## TASK REQUIREMENTS:
Scan the entries for the word "threshold". Every line that has it should be copied.

## INPUT MATERIAL:
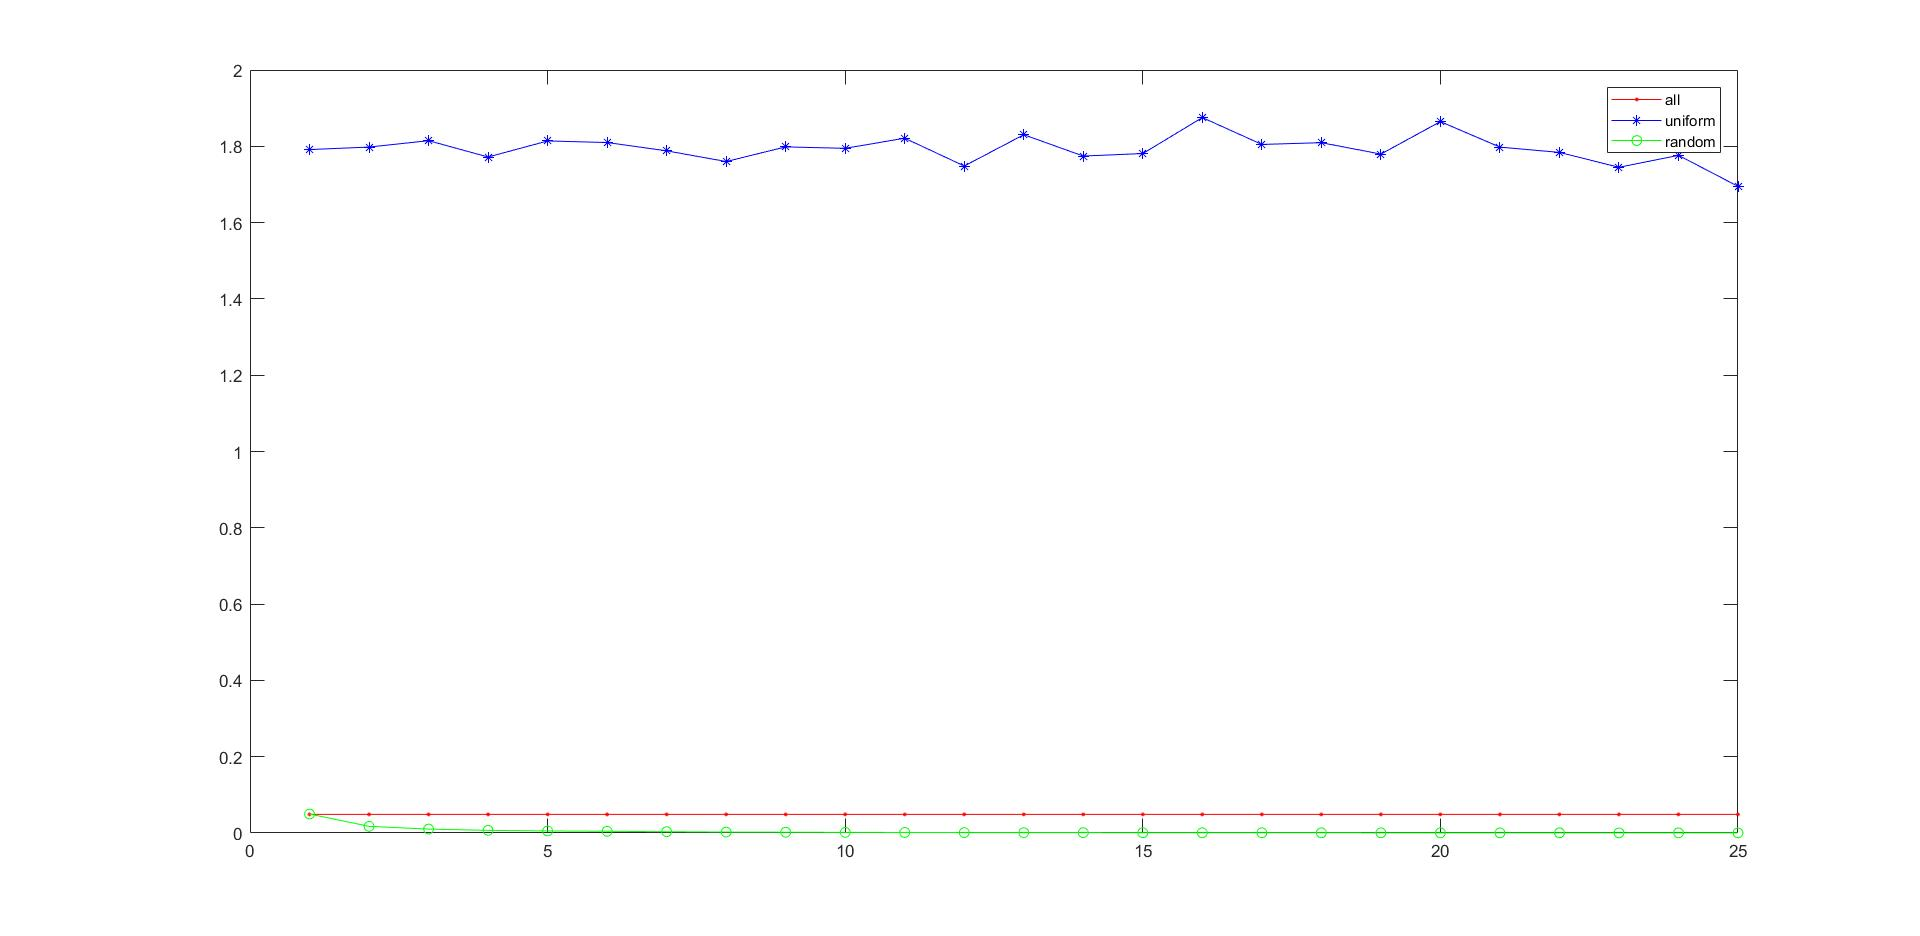
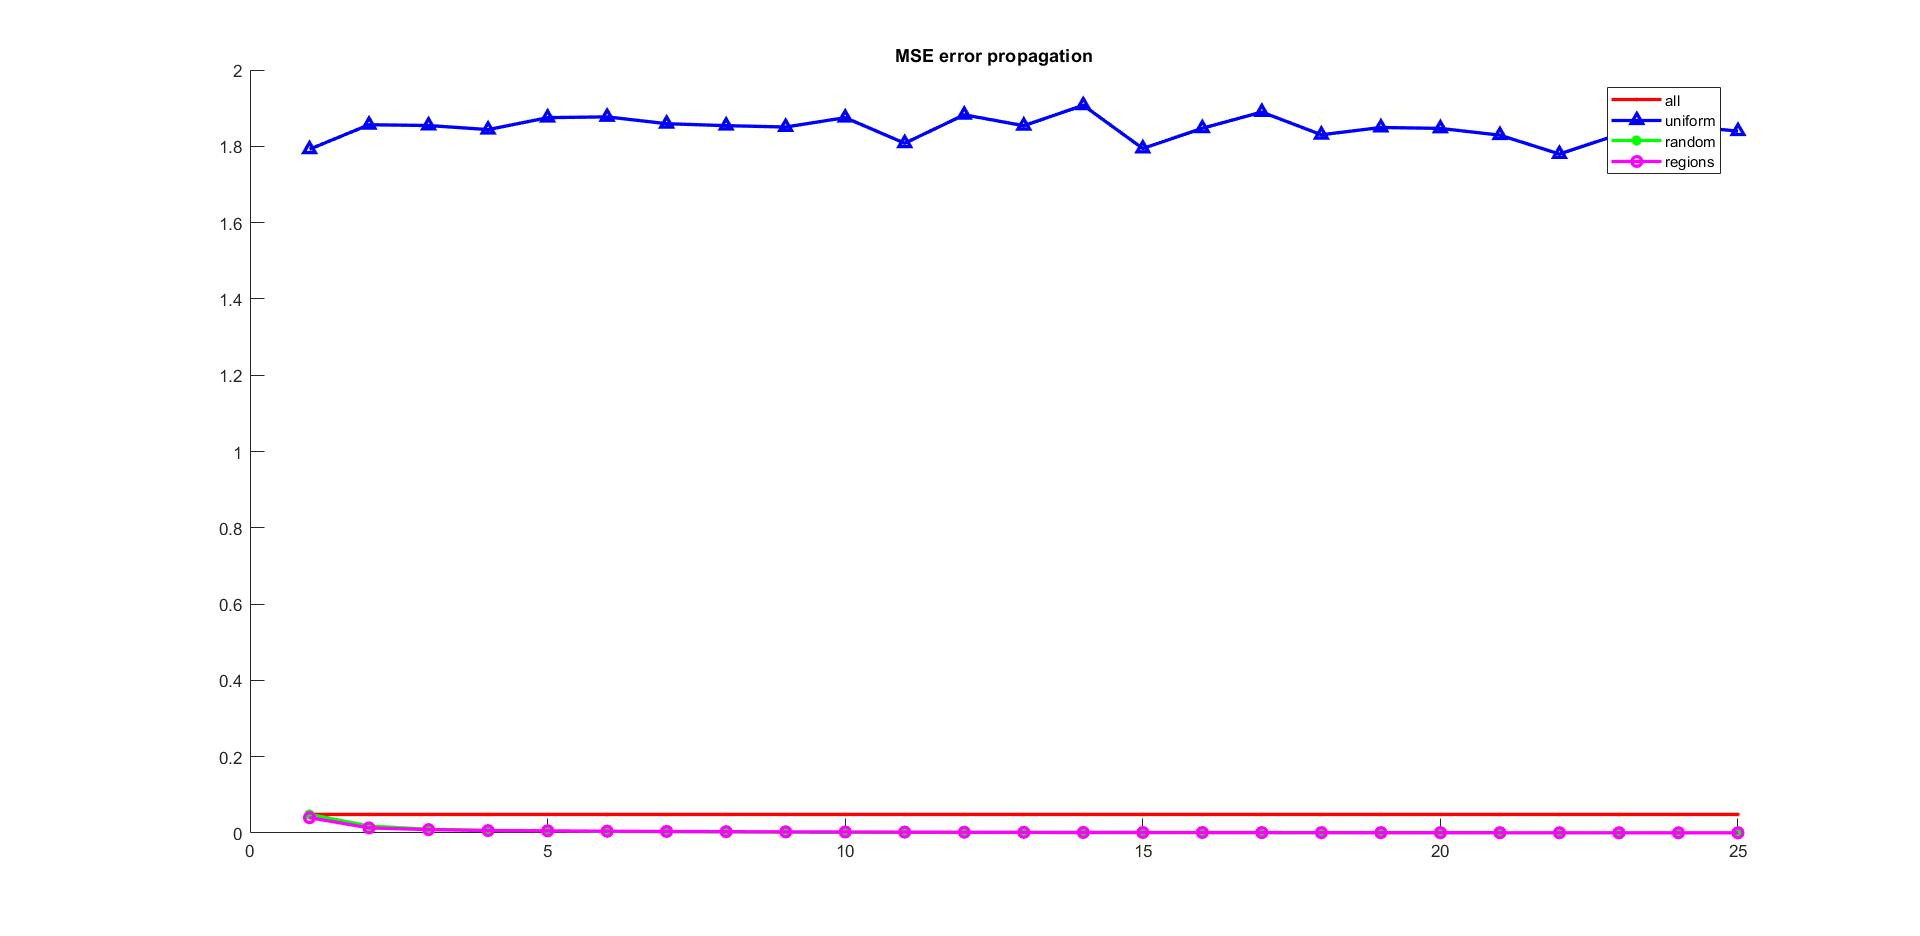
Add structured code of sampling method comparision

Changed region(s): [[0.1562, 0.0929, 0.9062, 0.1859], [0.1562, 0.8675, 0.9062, 0.8985], [0.4688, 0.031, 0.5625, 0.0929]]

diff --git a/Assignment-1/compare_sampling_methods.m b/Assignment-1/compare_sampling_methods.m
@@ -1,0 +1,72 @@
+function [] = compare_sampling_methods()
+
+    load('Data\source.mat', 'source');
+    load('Data\target.mat', 'target');
+    
+    sample_size = 1000;
+    threshold = 0.00001;
+    n_iterations = 25;
+    sample_types = ["all", "uniform", "random", "regions"];
+    rms = {};
+    mse = {};
+    source_transformed = {};
+    
+    tic
+    i = 1;
+    for sample_type = sample_types
+        disp(sprintf('Running ICP test for sample type: %s', sample_type));
+        [~, ~, source_transformed{i}, rms{i}, mse{i}] = run_icp(source, target, threshold, ...
+            sample_type, sample_size, n_iterations);
+        i = i + 1;
+    end
+    toc
+
+    % Plot the results from various sampling methods
+    i = 1;
+    figure()
+    for sample_type = sample_types
+        subplot(2,2,i)
+        hold on;
+        new = source_transformed{i};
+        scatter3(source(1,:), source(2, :), source(3, :), 'b');
+        scatter3(target(1,:), target(2, :), target(3, :), 'r');
+        scatter3(new(1,:), new(2, :), new(3, :), 'g');
+        legend('source', 'target', 'transformed source');
+        title(sample_type);
+        hold off
+        i = i + 1;
+    end
+    
+    % Plot the RMS value propagation for various sampling methods
+    color = ["-r.", "-b^", "-g*", "-mo"];
+    figure()
+    hold on
+    i = 1;
+    for sample_type = sample_types
+        iterations = 1:n_iterations;
+        rms_values = zeros(1, n_iterations);
+        rms_values(:, 1:size(rms{i}, 2)) = rms{i};
+        rms_values(:, size(rms{i}, 2):end) = rms{i}(:, end);
+        plot(iterations, rms_values, color(:,i), 'LineWidth', 2.0);
+        i = i + 1;
+    end
+    legend(sample_types);
+    title('RMS value propagation');
+    hold off
+        
+    % Plot the MSE error propagation for various sampling methods
+    figure()
+    hold on
+    i = 1;
+    for sample_type = sample_types
+        iterations = 1:n_iterations;
+        mse_values = zeros(1, n_iterations);
+        mse_values(:, 1:size(mse{i}, 2)) = mse{i};
+        mse_values(:, size(mse{i}, 2):end) = mse{i}(:, end);
+        plot(iterations, mse_values, color(:,i), 'LineWidth', 2.0);
+        i = i + 1;
+    end
+    legend(sample_types);
+    title('MSE error propagation');
+    hold off
+end

diff --git a/Assignment-1/main.m b/Assignment-1/main.m
@@ -15,47 +15,7 @@ n_iterations = 25;                  % Max number of iterations of ICP
 ICP_test(test_scene, sample_type, sample_size, threshold, n_iterations);
 
 %% Compare the various sampling methods
-% compare_sampling_methods(test_scene);
-
-%% Run the ICP test for given sample source and destination
-% load('Data\source.mat', 'source');
-% load('Data\target.mat', 'target');
-
-% tic
-% [R, T, source_transformed, rms1, mse1] = run_icp(source, target, 0.001, 'all');
-% toc
-% tic
-% [R, T, source_transformed, rms2, mse2] = run_icp(source, target, 0.001, 'uniform');
-% toc
-% tic
-% [R, T, source_transformed, rms3, mse3] = run_icp(source, target, 0.001, 'random');
-% toc
-% index = randsample(1:60000, 10000);
-% source = source(:, index);
-% target = target(:, index);
-% source_transformed = source_transformed(:, index);
-% figure()
-% subplot(2,2,1)
-% scatter3(source(1,:), source(2, :), source(3, :), 'b'); title('source');
-% subplot(2,2,2)
-% scatter3(target(1,:), target(2, :), target(3, :), 'r'); title('target');
-% subplot(2,2,3)
-% hold on;
-% scatter3(source(1,:), source(2, :), source(3, :), 'b');% title('source');
-% scatter3(target(1,:), target(2, :), target(3, :), 'r');% title('target');
-% scatter3(source_transformed(1,:), source_transformed(2, :), source_transformed(3, :), 'g');% title('target');
-% legend('source', 'target', 'transformed source');
-% hold off
-% subplot(2,2,4)
-% figure
-% iterations = 1:25;
-% plot(iterations, rms1, '-r.', iterations, rms2, '-b*', iterations, rms3, '-go');
-% legend('all', 'uniform', 'random');
-% 
-% figure
-% iterations = 1:25;
-% plot(iterations, mse1, '-r.', iterations, mse2, '-b*', iterations, mse3, '-go');
-% legend('all', 'uniform', 'random');
+compare_sampling_methods();
 
 %% Run full ICP on point clouds
 % icp_iterative();

diff --git a/Assignment-1/run_icp.m b/Assignment-1/run_icp.m
@@ -65,7 +65,7 @@ function [R_accumulative, T_accumulative, A1, rms_values, mse_values] = run_icp(
         rms_values(end+1) = rms_value;
         mse_values(end+1) = mse;
         disp(sprintf('Iteration %d: rms value=%f, mse error=%f', iteration, rms_value, mse));
-        if abs(rms_value - prev_rms) < threshold
+        if abs(rms_value - prev_rms) < threshold && iteration > 9
             done = false;
         end
         prev_rms = rms_value;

## TASK RESULT:
+    threshold = 0.00001;
+        [~, ~, source_transformed{i}, rms{i}, mse{i}] = run_icp(source, target, threshold, ...
 ICP_test(test_scene, sample_type, sample_size, threshold, n_iterations);
-        if abs(rms_value - prev_rms) < threshold
+        if abs(rms_value - prev_rms) < threshold && iteration > 9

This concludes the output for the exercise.